We estimate the relative importance of ethnicity and individual characteristics, such as personality and cognitive skills, in determining social connections by using survey data on seven-year-old children from multi-ethnic schools (N = 453). We find that friendships are based mainly on common play, and are independent of the need to find help for school activity and homework. Friendship networks among children arise on the basis of their sex, but also according to affinity of personality and cognitive skills, as much as on ethnic background. These findings are worth considering when multiculturalism is chosen as the foundation of the immigration policies. Rather than emphasizing what makes the individuals in an ethnic group different, a farsighted policy could try to point to the elective affinity among individuals. However, since differences in individual characteristics may be systematically associated with ethnic background, this finding may point to a lasting reason for a lack of cohesion in multiethnic societies.
Bibliographical noteFunding Information:

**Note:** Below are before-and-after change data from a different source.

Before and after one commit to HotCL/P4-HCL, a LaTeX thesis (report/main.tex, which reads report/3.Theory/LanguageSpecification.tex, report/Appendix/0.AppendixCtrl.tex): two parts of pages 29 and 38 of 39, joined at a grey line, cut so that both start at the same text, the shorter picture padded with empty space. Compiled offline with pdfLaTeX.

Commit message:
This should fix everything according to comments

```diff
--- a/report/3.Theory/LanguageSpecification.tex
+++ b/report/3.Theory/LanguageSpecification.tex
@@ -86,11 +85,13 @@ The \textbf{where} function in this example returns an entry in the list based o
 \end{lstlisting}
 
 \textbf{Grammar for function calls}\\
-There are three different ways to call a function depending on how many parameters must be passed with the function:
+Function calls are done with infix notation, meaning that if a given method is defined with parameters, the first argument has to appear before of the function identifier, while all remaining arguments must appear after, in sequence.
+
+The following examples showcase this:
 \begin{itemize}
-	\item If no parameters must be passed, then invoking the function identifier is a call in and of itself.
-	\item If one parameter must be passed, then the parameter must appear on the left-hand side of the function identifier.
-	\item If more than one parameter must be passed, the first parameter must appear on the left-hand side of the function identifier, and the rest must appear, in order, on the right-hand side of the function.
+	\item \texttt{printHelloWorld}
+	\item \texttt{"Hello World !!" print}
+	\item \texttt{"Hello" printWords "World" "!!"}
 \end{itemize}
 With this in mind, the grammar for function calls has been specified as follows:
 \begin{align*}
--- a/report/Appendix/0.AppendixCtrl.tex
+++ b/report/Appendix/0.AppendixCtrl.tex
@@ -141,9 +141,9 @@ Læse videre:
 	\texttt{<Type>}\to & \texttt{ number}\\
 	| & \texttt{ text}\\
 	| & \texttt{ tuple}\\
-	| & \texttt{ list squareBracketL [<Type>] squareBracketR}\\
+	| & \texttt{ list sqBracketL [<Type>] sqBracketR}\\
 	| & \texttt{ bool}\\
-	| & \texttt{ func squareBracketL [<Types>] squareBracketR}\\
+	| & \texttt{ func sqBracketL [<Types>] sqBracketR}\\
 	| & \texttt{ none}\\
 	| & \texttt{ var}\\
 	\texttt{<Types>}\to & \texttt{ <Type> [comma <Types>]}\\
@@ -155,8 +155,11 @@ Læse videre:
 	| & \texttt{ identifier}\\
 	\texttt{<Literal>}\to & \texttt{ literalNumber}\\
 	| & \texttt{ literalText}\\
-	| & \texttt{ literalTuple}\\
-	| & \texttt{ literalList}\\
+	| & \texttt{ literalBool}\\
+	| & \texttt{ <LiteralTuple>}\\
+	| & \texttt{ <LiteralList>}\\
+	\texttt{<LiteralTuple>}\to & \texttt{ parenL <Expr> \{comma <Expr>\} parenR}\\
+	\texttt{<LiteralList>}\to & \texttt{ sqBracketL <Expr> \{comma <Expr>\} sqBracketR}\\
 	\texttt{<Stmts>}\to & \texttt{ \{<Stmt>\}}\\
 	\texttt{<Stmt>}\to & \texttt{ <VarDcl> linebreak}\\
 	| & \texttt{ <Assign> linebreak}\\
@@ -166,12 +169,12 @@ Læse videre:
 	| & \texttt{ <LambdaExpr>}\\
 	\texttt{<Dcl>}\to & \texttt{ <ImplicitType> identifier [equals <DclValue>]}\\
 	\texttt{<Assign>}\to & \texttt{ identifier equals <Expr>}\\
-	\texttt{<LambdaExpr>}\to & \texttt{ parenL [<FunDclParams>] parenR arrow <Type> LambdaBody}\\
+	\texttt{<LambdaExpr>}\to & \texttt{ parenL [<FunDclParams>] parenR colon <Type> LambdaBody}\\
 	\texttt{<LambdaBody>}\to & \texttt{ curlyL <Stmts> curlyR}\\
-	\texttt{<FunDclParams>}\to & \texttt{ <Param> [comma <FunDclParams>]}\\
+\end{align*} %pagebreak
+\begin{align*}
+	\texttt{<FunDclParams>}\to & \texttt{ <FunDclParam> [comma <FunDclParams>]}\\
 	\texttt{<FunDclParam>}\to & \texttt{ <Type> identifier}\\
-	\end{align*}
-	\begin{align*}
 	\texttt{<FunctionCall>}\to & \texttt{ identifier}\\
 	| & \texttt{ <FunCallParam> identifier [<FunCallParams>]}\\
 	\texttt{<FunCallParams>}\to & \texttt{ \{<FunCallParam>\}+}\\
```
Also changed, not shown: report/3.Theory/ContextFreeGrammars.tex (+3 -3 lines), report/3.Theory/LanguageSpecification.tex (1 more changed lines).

The authors wish to thank Leonardo Grilli and Matthias Rieger for their comments on an earlier version of the paper. They are greatful for the outstanding research assistance provided by Mauro Massaro. Aldo Rustichini thanks the National Science Foundation (grant SES1357877) for financial support. Appendix
- Cognitive skills
- Multi-ethnic schools
- Social cohesion